 “We must continue to remain careful and diligent in the prevention measures we know work, such as mask wearing, physical distancing, avoiding large gatherings and washing our hands… If we are, it is reasonable to be optimistic about the summer of 2021” added SiegenthalerIndividuals who are fully vaccinated should refer to DHS Post Vaccination Guidance at https://www.dhs.wisconsin.gov/covid-19/vaccine-after.htm 

 

Iowa County continues to make good progress with vaccination. As of April 5, 2021, 38.9% (9,221) of Iowa County residents have received at least one dose of the COVID-19 vaccine and 25.3% (5,979) residents have completed the vaccine series. In addition, 85.3% of those age 65+ have received at least one dose of vaccine, and 78.5% are fully vaccinated. You can view the interactive DHS data dashboard on the COVID-19 Vaccine Data page.  See the graph below to visualize Iowa County’s progress.

 

                   

 

An important message we must continue to reinforce is that this virus is very efficient. It has found ways to change into new strains and infect more people.  As such, the concern remains as it relates to planning for large events.  We continue to move forward cautiously, especially as it relates to events that are very large in nature and bring hundreds from all over the region, state or farther away.

 

Current Recommendation 

4/7/2021

 

Recommendations are informed by the status of Iowa County COVID-19 dashboard metrics over time, Iowa County School Capacity Indicators and DHS guidance. 

 Key data monitored includes:

  • Percent positive tests
  • Local health and response system capacity
  • Community spread 
  • Management of outbreaks
  • COVID-19 Vaccination Rates

 

Public health experts agree that large gatherings of people in sustained, close contact increases the risk for spread of the virus among those who attend the events and to the communities these individuals return to after the event. The communal nature of such events makes it especially challenging to accommodate the physical distancing and sanitation recommendations required to slow the spread of disease. 

 

Iowa County experienced a notable uptick in cases in early March, 2021, which we have been monitoring over the last several weeks. Currently, several factors are trending favorably which cumulatively contribute to the decision to move to Phase 3.  These factors include: 

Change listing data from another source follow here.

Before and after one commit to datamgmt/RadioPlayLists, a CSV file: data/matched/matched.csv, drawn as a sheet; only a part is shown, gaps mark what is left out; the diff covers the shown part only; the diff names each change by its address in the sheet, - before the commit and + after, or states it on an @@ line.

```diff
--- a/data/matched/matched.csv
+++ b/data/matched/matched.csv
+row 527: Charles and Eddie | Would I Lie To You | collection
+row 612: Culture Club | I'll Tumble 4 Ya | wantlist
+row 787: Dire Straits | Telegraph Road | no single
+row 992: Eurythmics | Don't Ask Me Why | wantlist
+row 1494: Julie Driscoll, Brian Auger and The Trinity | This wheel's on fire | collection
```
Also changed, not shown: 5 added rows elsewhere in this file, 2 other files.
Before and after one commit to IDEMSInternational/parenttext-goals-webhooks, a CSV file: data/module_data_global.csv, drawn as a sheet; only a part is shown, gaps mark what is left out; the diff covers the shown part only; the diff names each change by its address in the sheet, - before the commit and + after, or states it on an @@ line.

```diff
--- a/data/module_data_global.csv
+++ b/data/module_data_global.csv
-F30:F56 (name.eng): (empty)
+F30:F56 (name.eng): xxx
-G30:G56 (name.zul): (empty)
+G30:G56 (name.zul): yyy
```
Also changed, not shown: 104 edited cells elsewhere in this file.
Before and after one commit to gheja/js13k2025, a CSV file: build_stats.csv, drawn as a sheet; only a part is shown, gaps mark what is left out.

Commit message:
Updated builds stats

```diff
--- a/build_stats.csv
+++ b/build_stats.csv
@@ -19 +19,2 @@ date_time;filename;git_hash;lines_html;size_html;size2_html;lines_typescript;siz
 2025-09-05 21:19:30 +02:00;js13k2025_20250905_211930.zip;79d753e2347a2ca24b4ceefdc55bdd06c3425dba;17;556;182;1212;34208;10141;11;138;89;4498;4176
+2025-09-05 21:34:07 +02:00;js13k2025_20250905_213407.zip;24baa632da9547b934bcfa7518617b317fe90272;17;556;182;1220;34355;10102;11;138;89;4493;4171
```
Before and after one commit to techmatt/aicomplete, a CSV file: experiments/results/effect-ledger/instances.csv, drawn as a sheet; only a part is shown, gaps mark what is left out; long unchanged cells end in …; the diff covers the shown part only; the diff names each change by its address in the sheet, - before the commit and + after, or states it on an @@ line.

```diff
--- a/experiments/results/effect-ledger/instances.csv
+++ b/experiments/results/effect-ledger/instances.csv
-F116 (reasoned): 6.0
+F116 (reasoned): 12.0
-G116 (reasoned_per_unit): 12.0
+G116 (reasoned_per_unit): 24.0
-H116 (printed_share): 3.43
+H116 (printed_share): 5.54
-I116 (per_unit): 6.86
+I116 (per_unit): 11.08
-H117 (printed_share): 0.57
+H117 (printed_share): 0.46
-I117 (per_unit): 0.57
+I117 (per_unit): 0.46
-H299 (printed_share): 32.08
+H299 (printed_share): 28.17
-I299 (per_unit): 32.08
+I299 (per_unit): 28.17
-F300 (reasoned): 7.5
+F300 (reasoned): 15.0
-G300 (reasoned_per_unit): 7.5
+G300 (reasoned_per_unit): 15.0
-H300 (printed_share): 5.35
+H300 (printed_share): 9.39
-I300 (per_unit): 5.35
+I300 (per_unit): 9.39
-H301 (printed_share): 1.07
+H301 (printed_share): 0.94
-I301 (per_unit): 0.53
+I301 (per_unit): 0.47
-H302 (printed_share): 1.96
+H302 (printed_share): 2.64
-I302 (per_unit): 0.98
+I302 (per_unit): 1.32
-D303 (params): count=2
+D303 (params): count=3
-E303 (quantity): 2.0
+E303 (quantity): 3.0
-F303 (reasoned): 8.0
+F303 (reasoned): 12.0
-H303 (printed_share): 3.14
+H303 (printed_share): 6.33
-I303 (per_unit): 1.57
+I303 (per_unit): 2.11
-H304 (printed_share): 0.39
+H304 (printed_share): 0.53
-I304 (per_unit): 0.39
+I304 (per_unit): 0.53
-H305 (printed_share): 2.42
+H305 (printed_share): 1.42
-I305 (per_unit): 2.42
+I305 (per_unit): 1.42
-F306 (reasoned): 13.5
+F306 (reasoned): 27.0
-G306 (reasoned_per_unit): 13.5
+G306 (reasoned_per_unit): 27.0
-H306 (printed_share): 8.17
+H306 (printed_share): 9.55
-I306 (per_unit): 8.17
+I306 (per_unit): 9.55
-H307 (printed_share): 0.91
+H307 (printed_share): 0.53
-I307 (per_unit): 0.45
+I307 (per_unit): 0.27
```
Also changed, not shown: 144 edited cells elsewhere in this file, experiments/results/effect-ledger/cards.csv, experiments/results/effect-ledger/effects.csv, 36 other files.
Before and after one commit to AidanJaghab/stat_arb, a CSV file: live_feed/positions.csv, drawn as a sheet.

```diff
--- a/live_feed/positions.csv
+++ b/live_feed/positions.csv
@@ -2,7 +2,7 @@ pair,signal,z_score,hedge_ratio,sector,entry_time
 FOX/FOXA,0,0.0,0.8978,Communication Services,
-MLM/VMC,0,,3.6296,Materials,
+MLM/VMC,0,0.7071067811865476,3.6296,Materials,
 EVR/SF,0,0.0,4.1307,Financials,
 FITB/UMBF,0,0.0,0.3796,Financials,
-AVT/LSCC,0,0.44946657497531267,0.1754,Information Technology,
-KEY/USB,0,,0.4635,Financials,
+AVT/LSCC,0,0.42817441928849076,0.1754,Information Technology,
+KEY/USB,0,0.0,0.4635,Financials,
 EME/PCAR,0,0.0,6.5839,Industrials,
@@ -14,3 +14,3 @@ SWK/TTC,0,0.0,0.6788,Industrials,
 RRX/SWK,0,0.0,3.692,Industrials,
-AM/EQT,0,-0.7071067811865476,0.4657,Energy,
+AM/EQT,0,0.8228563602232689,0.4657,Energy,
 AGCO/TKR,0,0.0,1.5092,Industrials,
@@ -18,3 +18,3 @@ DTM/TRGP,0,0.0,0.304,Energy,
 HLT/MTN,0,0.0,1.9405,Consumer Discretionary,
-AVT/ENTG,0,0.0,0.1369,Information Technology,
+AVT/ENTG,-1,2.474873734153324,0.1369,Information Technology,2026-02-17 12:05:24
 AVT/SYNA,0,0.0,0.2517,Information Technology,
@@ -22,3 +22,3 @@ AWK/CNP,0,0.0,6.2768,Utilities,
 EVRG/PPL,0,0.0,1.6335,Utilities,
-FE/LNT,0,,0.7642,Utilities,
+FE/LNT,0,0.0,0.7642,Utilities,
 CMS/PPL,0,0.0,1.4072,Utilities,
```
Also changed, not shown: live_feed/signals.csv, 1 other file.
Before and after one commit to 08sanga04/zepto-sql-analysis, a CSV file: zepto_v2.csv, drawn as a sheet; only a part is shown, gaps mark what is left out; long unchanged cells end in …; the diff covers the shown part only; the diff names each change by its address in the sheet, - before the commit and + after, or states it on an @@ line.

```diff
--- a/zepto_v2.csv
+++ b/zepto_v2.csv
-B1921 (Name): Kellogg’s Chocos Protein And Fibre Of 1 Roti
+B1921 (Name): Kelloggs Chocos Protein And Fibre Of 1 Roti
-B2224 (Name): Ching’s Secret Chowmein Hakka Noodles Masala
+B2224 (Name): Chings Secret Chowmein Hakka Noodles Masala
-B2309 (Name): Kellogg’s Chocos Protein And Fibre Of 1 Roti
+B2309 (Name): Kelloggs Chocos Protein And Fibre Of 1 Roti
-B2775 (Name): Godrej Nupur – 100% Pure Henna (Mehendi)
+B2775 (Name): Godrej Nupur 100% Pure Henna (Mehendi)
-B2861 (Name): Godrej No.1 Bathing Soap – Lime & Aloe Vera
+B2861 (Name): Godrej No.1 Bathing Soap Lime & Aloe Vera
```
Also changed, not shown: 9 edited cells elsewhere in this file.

  • several weeks of downward trends in key metrics,  
  • several key metrics at green status, notably hospitalizations locally, regionally and statewide. 
  • excellent progress on vaccination rates, especially with our 65+ population. We have 85.3% of this population who have received at least one dose of vaccine, and 78.5% are fully vaccinated (as of 4/5/2021)

 

Iowa County has been in Phase 2 since February 16, 2021. This move forward to Phase 3 proceeds with caution as there remains concern with variant strains, discussed on page one.  In addition, Iowa County continues to be classified by DHS as having a high disease activity level with a rate of 96.6 cases per 100,000 for the two week period ending 3/31/21.  This metric has decreased significantly from its status on 2/16/21 which was 193.3 cases per 100,000   https://www.dhs.wisconsin.gov/covid-19/disease.htm 

 

These points confirm our sustained recommendations for the use of mitigation measures.

We are asking the Iowa County community to:

•     Limit indoor gatherings to 200 people or less (see detail below).

•     Limit outdoor gatherings to 500 people or less (see detail below).

•     Use caution with travel and avoid non-essential travel

 

In addition, we reiterate diligence in the following:

  • Wear a cloth face covering in public settings, especially when difficult to practice physical distancing.  If vaccinated
  • Stay at least 6 feet away from other people when you leave your home.
  • Wash your hands regularly for at least 20 seconds. If soap and water are not available, use an alcohol-based hand sanitizer with at least 60% alcohol.

 

 

 

Iowa County is currently in Phase 3 of 4

Recommendations may move forward or back as we monitor the status of our dashboard metrics. Some key data we are monitoring includes the percent of positive tests, local health and response system capacity, community spread and progress with vaccination. See the full COVID-19 Dashboard at the Iowa County website

 

Recommendations for Indoor gatherings; public or private:

 

Phase 1 guidance

10 people maximum (not including employees); must maintain physical distancing & protective measures

 

Phase 2 guidance: 

25 people maximum; physical distancing and protective measures must be maintained

 

Phase 3 guidance: (4/7/2021)

200 people maximum; physical distancing and protective measures must be maintained 

For large indoor recreational spaces such as gymnasiums, capacity should be limited to 50% capacity so long as adequate ventilation, social distancing, and adequate masking can be maintained.

*See COVID-19: Staying Safe in Your Community | Wisconsin Department of Health Services

 

Phase 4 guidance: 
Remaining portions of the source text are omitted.